Swaziland and Lesotho are among the countries with the highest HIV prevalence in the world.
Recent nationally representative estimates reveal an adult HIV prevalence equal to 26% in Swaziland1 and 23.2% in Lesotho2.
These countries have two other main features in common: they are small countries bordering South Africa and, during the past decades, they were exposed to massive recruitment efforts to work in South African mines. For more than a century, about 60 percent of those employed in the mining sector in the Republic of South Africa were migrant workers from Lesotho and Swaziland3.

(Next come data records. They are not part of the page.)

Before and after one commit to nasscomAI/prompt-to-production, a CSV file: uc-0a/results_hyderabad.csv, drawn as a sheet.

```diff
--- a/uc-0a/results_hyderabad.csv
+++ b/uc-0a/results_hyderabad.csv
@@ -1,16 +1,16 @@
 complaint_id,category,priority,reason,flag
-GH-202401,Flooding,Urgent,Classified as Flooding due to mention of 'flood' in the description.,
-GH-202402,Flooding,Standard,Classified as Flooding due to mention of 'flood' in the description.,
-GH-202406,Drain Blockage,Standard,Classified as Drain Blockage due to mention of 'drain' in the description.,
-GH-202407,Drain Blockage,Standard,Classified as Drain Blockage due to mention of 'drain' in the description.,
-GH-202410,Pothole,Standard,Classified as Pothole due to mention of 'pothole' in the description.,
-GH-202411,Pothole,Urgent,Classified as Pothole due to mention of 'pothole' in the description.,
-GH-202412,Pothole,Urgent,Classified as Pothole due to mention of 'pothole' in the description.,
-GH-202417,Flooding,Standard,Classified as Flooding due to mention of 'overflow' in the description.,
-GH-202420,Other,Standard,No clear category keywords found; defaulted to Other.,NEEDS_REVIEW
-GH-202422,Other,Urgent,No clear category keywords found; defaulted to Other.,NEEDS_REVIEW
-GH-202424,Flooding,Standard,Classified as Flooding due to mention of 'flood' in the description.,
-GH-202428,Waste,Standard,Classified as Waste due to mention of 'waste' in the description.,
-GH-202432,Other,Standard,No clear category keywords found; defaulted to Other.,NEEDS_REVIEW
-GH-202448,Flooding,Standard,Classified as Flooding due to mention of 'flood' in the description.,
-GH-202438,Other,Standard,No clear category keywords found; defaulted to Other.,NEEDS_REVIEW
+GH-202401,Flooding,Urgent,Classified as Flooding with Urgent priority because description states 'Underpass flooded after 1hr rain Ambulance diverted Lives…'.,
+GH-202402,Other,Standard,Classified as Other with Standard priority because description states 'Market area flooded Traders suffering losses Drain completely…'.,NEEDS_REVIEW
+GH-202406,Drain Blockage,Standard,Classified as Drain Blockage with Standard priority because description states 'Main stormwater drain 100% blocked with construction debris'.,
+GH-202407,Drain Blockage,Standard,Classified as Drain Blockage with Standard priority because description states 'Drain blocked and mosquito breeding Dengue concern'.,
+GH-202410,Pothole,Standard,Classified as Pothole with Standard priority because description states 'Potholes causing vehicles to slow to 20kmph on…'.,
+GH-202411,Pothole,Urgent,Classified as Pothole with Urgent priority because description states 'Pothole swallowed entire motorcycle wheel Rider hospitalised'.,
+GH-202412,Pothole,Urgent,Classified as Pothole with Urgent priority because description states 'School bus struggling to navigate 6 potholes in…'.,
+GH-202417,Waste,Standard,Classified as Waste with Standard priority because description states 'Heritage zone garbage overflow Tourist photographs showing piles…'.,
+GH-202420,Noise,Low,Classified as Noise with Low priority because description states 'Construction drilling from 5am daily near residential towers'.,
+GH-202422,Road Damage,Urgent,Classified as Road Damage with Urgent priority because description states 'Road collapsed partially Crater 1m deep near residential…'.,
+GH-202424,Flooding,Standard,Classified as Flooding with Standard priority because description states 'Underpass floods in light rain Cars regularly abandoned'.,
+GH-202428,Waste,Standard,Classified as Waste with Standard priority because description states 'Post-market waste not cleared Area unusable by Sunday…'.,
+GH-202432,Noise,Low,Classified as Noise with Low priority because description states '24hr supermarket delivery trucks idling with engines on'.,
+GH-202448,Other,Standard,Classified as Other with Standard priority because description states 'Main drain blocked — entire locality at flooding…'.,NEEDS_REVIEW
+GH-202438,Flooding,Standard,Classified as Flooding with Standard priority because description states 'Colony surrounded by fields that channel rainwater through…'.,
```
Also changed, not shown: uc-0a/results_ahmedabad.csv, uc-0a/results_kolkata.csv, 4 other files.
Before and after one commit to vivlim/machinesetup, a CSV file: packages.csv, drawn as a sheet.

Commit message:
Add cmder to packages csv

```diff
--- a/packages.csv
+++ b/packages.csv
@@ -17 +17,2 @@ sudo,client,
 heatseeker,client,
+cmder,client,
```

In a recent paper4 with Lucia Corno, we started from this set of facts and investigated whether the massive percentage of migrant workers employed in the South Africa’s mining industry for a long period might be one of the main explanations for the high HIV prevalence observed in Swaziland and Lesotho.